- The Governing Body or Local Authority has acted unreasonably with respect to the exercise of any power or the performance of any duty imposed by the Education Act 1996 (section 496 Education Act 1996).
- The Governing Body or Local Authority has failed to discharge any duty imposed on them by or for the purposes of the Education Act 1996 (section 497 Education Act 1996).
- The Local Authority has failed to perform to an adequate standard and function conferred on it in its capacity as a local authority (section 497 Education Act 1996).
The School Complaints Unit can report any breaches of policy or legislation to the school and direct for remedial action. If a school fails to do this, the Secretary of State for Education can issue a formal Direction to the school.
Can I make a complaint to OFSTED?
Ofsted can hear complaints about problems which affect the whole school, after you have exhausted the internal complaints procedure – for example, the quality of education, poor management or leadership or neglect of a group of pupil’s personal development and well-being.

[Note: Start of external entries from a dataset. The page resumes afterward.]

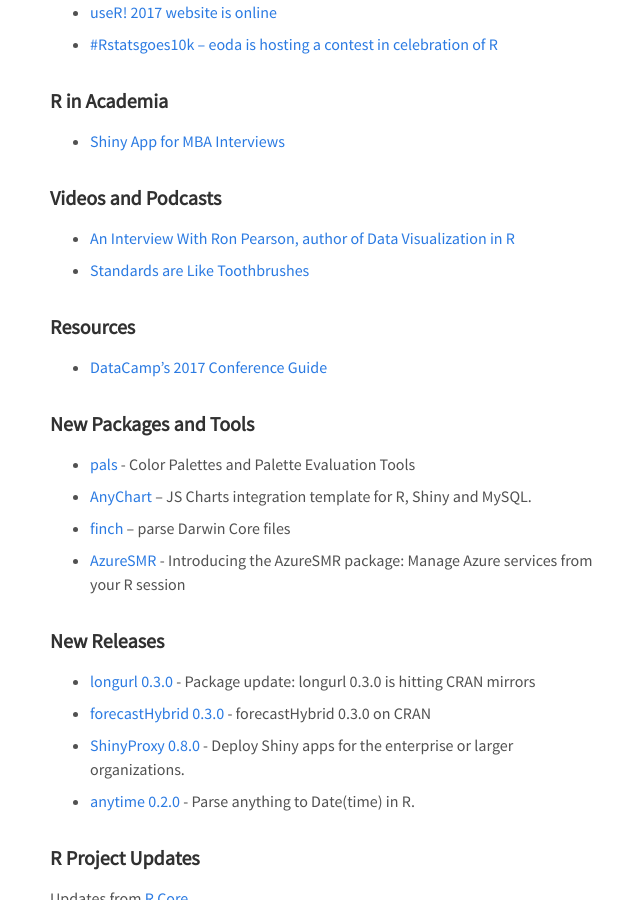
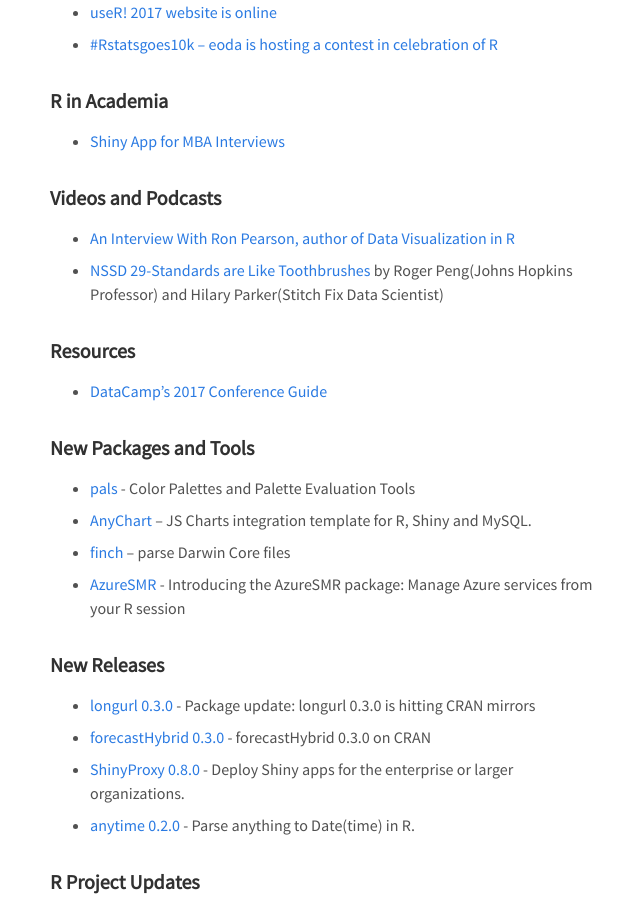
Before and after one commit to rweekly/rweekly.org, a Jekyll site: the page built from draft.md, in a window 1280 px wide and 900 px high, scrolled down 2528 px. Shown: the whole window, without its empty margins (310-950 px from the left). Built offline with Jekyll 4.4.1, drawn with Linux system fonts in a browser that asks for light colours; emoji names are drawn with the system emoji font; comment, search, counter and statistics services are not loaded.

Commit message:
edited on the podcast posting
added podcast host info.

```diff
--- a/draft.md
+++ b/draft.md
@@ -92,7 +92,7 @@
 
 + [An Interview With Ron Pearson, author of Data Visualization in R](https://www.datacamp.com/community/blog/an-interview-with-ron-pearson-author-of-data-visualization-in-r)
 
-+ [Standards are Like Toothbrushes](https://soundcloud.com/nssd-podcast/episode-29-standards-are-like-toothbrushes)
++ [NSSD 29-Standards are Like Toothbrushes](https://soundcloud.com/nssd-podcast/episode-29-standards-are-like-toothbrushes) by Roger Peng(Johns Hopkins Professor) and Hilary Parker(Stitch Fix Data Scientist)
 
 ### Resources
 
```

The government has issued guidance for parents and carers on Complaints to Ofsted about schools.
Ofsted will not investigate cases about:
- individual pupils;
- admission procedures;
- lawful exclusions;
- education for children with SEN;
- religious education;
- temporary changes to the curriculum;
- how a school has investigated or responded to a complaint;
- independent schools;
- colleges for 16-18 year olds.
Ofsted should respond to your complaint within 30 working days.
Can I take legal action against a school?
You may be able to take legal action against the school your child attends. You could instruct a solicitor specialising in Education to write a letter of complaint. This may not be the best course of action as could affect the relationship between you and the school. There is no longer any Legal Aid available for complaint cases.
You may be able to judicially review a school decision if you feel this decision is unreasonable or unlawful. The court will check the actions or decision of the school and can require them to reconsider. You can only judicially review the decision of a state funded school (decisions of independent schools cannot be challenged in this way).
Examples of decisions that could be judicially reviewed are:
- unlawful exclusions from school;
- failure to provide the support in a child’s Statement of Special Educational Needs;
- removal from the school roll; or
- withdrawal of a place offered at the school without justification.
You would need to seek legal advice to take such action. To find a solicitor who specialises in education if you are eligible for legal aid please contact Civil Legal Advice on 0345 345 4345. Otherwise, please visit the Law Society website for solicitors who are available in your local area.
If you have concerns about the way the school treated your child, it may also be possible to bring an ‘educational negligence’ case for your child. This must be brought before your child reaches 21 years of age.
To establish educational negligence, you would need to prove the following:
- that the school / Local Authority owe your child a duty of care;
- that the school / Local Authority have breached this duty;
- that the child has suffered identifiable loss/damage due to this breach.
You would need proof to demonstrate that the duty of care had been breached and that your child has suffered loss. To bring a case for educational negligence, it would be advisable to seek legal advice from an educational negligence specialist.